◆ **DIRECTIONS**: Take the entries below and give them back exactly. Leave out nothing.

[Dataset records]
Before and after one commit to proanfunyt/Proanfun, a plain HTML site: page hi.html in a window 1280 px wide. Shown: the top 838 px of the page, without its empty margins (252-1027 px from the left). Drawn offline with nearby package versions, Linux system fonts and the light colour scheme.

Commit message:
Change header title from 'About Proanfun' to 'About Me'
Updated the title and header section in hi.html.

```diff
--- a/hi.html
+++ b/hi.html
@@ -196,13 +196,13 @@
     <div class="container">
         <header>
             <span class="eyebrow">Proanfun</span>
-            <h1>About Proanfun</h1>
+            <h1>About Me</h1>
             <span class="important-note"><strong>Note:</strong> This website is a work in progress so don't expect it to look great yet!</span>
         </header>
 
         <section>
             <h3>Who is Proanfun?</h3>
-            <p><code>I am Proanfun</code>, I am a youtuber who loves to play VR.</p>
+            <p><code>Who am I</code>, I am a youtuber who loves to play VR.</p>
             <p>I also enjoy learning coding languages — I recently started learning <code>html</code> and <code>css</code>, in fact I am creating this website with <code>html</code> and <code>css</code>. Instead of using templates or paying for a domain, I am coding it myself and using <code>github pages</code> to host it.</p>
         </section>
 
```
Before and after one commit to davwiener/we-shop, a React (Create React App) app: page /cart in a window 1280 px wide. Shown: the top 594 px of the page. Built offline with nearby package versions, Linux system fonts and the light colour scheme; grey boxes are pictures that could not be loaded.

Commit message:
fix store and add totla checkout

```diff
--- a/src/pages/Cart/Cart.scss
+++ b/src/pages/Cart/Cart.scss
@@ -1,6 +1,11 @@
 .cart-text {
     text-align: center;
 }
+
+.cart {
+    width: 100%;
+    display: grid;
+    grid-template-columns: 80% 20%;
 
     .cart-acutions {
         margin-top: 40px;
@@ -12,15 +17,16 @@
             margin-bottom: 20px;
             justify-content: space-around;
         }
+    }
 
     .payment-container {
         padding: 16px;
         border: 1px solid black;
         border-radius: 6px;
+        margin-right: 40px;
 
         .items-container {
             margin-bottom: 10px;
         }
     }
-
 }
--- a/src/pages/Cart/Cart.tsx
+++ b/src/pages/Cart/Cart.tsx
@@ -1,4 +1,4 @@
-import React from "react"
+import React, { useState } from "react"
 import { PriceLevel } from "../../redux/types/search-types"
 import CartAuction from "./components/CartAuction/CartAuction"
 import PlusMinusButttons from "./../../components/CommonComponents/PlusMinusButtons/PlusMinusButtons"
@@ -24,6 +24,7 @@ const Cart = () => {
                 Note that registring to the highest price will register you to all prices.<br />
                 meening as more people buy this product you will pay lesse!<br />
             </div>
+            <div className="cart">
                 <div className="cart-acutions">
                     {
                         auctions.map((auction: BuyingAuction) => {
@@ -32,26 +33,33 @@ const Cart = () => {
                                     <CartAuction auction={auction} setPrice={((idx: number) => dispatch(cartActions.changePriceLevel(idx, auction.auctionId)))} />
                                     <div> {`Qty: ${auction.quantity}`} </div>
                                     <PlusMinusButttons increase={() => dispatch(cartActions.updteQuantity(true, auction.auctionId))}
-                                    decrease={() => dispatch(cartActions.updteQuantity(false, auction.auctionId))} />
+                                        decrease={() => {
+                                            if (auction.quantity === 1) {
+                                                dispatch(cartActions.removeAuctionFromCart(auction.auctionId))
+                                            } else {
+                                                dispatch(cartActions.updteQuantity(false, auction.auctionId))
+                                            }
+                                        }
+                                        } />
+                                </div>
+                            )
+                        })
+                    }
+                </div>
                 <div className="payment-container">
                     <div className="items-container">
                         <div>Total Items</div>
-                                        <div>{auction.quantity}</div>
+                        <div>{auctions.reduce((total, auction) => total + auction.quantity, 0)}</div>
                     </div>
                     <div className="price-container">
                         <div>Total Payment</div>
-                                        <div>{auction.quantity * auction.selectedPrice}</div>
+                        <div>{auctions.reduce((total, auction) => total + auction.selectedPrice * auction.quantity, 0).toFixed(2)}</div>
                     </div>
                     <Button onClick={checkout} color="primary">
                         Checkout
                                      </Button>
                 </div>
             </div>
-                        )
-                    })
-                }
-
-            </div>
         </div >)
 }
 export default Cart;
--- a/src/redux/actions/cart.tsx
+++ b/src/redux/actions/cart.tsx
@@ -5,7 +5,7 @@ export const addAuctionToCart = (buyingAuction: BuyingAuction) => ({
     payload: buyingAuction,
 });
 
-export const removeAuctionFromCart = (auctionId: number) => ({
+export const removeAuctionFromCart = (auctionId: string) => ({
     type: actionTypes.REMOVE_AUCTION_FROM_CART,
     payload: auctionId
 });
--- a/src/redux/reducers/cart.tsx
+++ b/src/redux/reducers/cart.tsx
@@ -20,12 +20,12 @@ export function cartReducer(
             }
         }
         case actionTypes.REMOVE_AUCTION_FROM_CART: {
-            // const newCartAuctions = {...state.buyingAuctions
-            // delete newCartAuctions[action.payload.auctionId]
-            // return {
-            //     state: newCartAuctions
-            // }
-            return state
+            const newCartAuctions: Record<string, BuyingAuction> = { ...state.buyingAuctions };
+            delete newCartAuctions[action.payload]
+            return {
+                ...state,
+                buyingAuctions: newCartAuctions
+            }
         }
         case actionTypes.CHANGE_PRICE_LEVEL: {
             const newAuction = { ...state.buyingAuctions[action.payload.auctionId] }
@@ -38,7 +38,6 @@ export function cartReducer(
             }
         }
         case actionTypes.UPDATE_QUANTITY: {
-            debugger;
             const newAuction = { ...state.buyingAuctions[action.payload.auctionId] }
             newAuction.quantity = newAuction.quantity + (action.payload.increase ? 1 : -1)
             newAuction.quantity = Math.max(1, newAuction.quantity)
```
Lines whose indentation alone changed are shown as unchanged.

◆ **TASK ANSWER**:
Before and after one commit to proanfunyt/Proanfun, a plain HTML site: page hi.html in a window 1280 px wide. Shown: the top 838 px of the page, without its empty margins (252-1027 px from the left). Drawn offline with nearby package versions, Linux system fonts and the light colour scheme.

Commit message:
Change header title from 'About Proanfun' to 'About Me'
Updated the title and header section in hi.html.

```diff
--- a/hi.html
+++ b/hi.html
@@ -196,13 +196,13 @@
     <div class="container">
         <header>
             <span class="eyebrow">Proanfun</span>
-            <h1>About Proanfun</h1>
+            <h1>About Me</h1>
             <span class="important-note"><strong>Note:</strong> This website is a work in progress so don't expect it to look great yet!</span>
         </header>
 
         <section>
             <h3>Who is Proanfun?</h3>
-            <p><code>I am Proanfun</code>, I am a youtuber who loves to play VR.</p>
+            <p><code>Who am I</code>, I am a youtuber who loves to play VR.</p>
             <p>I also enjoy learning coding languages — I recently started learning <code>html</code> and <code>css</code>, in fact I am creating this website with <code>html</code> and <code>css</code>. Instead of using templates or paying for a domain, I am coding it myself and using <code>github pages</code> to host it.</p>
         </section>
 
```
Before and after one commit to davwiener/we-shop, a React (Create React App) app: page /cart in a window 1280 px wide. Shown: the top 594 px of the page. Built offline with nearby package versions, Linux system fonts and the light colour scheme; grey boxes are pictures that could not be loaded.

Commit message:
fix store and add totla checkout

```diff
--- a/src/pages/Cart/Cart.scss
+++ b/src/pages/Cart/Cart.scss
@@ -1,6 +1,11 @@
 .cart-text {
     text-align: center;
 }
+
+.cart {
+    width: 100%;
+    display: grid;
+    grid-template-columns: 80% 20%;
 
     .cart-acutions {
         margin-top: 40px;
@@ -12,15 +17,16 @@
             margin-bottom: 20px;
             justify-content: space-around;
         }
+    }
 
     .payment-container {
         padding: 16px;
         border: 1px solid black;
         border-radius: 6px;
+        margin-right: 40px;
 
         .items-container {
             margin-bottom: 10px;
         }
     }
-
 }
--- a/src/pages/Cart/Cart.tsx
+++ b/src/pages/Cart/Cart.tsx
@@ -1,4 +1,4 @@
-import React from "react"
+import React, { useState } from "react"
 import { PriceLevel } from "../../redux/types/search-types"
 import CartAuction from "./components/CartAuction/CartAuction"
 import PlusMinusButttons from "./../../components/CommonComponents/PlusMinusButtons/PlusMinusButtons"
@@ -24,6 +24,7 @@ const Cart = () => {
                 Note that registring to the highest price will register you to all prices.<br />
                 meening as more people buy this product you will pay lesse!<br />
             </div>
+            <div className="cart">
                 <div className="cart-acutions">
                     {
                         auctions.map((auction: BuyingAuction) => {
@@ -32,26 +33,33 @@ const Cart = () => {
                                     <CartAuction auction={auction} setPrice={((idx: number) => dispatch(cartActions.changePriceLevel(idx, auction.auctionId)))} />
                                     <div> {`Qty: ${auction.quantity}`} </div>
                                     <PlusMinusButttons increase={() => dispatch(cartActions.updteQuantity(true, auction.auctionId))}
-                                    decrease={() => dispatch(cartActions.updteQuantity(false, auction.auctionId))} />
+                                        decrease={() => {
+                                            if (auction.quantity === 1) {
+                                                dispatch(cartActions.removeAuctionFromCart(auction.auctionId))
+                                            } else {
+                                                dispatch(cartActions.updteQuantity(false, auction.auctionId))
+                                            }
+                                        }
+                                        } />
+                                </div>
+                            )
+                        })
+                    }
+                </div>
                 <div className="payment-container">
                     <div className="items-container">
                         <div>Total Items</div>
-                                        <div>{auction.quantity}</div>
+                        <div>{auctions.reduce((total, auction) => total + auction.quantity, 0)}</div>
                     </div>
                     <div className="price-container">
                         <div>Total Payment</div>
-                                        <div>{auction.quantity * auction.selectedPrice}</div>
+                        <div>{auctions.reduce((total, auction) => total + auction.selectedPrice * auction.quantity, 0).toFixed(2)}</div>
                     </div>
                     <Button onClick={checkout} color="primary">
                         Checkout
                                      </Button>
                 </div>
             </div>
-                        )
-                    })
-                }
-
-            </div>
         </div >)
 }
 export default Cart;
--- a/src/redux/actions/cart.tsx
+++ b/src/redux/actions/cart.tsx
@@ -5,7 +5,7 @@ export const addAuctionToCart = (buyingAuction: BuyingAuction) => ({
     payload: buyingAuction,
 });
 
-export const removeAuctionFromCart = (auctionId: number) => ({
+export const removeAuctionFromCart = (auctionId: string) => ({
     type: actionTypes.REMOVE_AUCTION_FROM_CART,
     payload: auctionId
 });
--- a/src/redux/reducers/cart.tsx
+++ b/src/redux/reducers/cart.tsx
@@ -20,12 +20,12 @@ export function cartReducer(
             }
         }
         case actionTypes.REMOVE_AUCTION_FROM_CART: {
-            // const newCartAuctions = {...state.buyingAuctions
-            // delete newCartAuctions[action.payload.auctionId]
-            // return {
-            //     state: newCartAuctions
-            // }
-            return state
+            const newCartAuctions: Record<string, BuyingAuction> = { ...state.buyingAuctions };
+            delete newCartAuctions[action.payload]
+            return {
+                ...state,
+                buyingAuctions: newCartAuctions
+            }
         }
         case actionTypes.CHANGE_PRICE_LEVEL: {
             const newAuction = { ...state.buyingAuctions[action.payload.auctionId] }
@@ -38,7 +38,6 @@ export function cartReducer(
             }
         }
         case actionTypes.UPDATE_QUANTITY: {
-            debugger;
             const newAuction = { ...state.buyingAuctions[action.payload.auctionId] }
             newAuction.quantity = newAuction.quantity + (action.payload.increase ? 1 : -1)
             newAuction.quantity = Math.max(1, newAuction.quantity)
```
Lines whose indentation alone changed are shown as unchanged.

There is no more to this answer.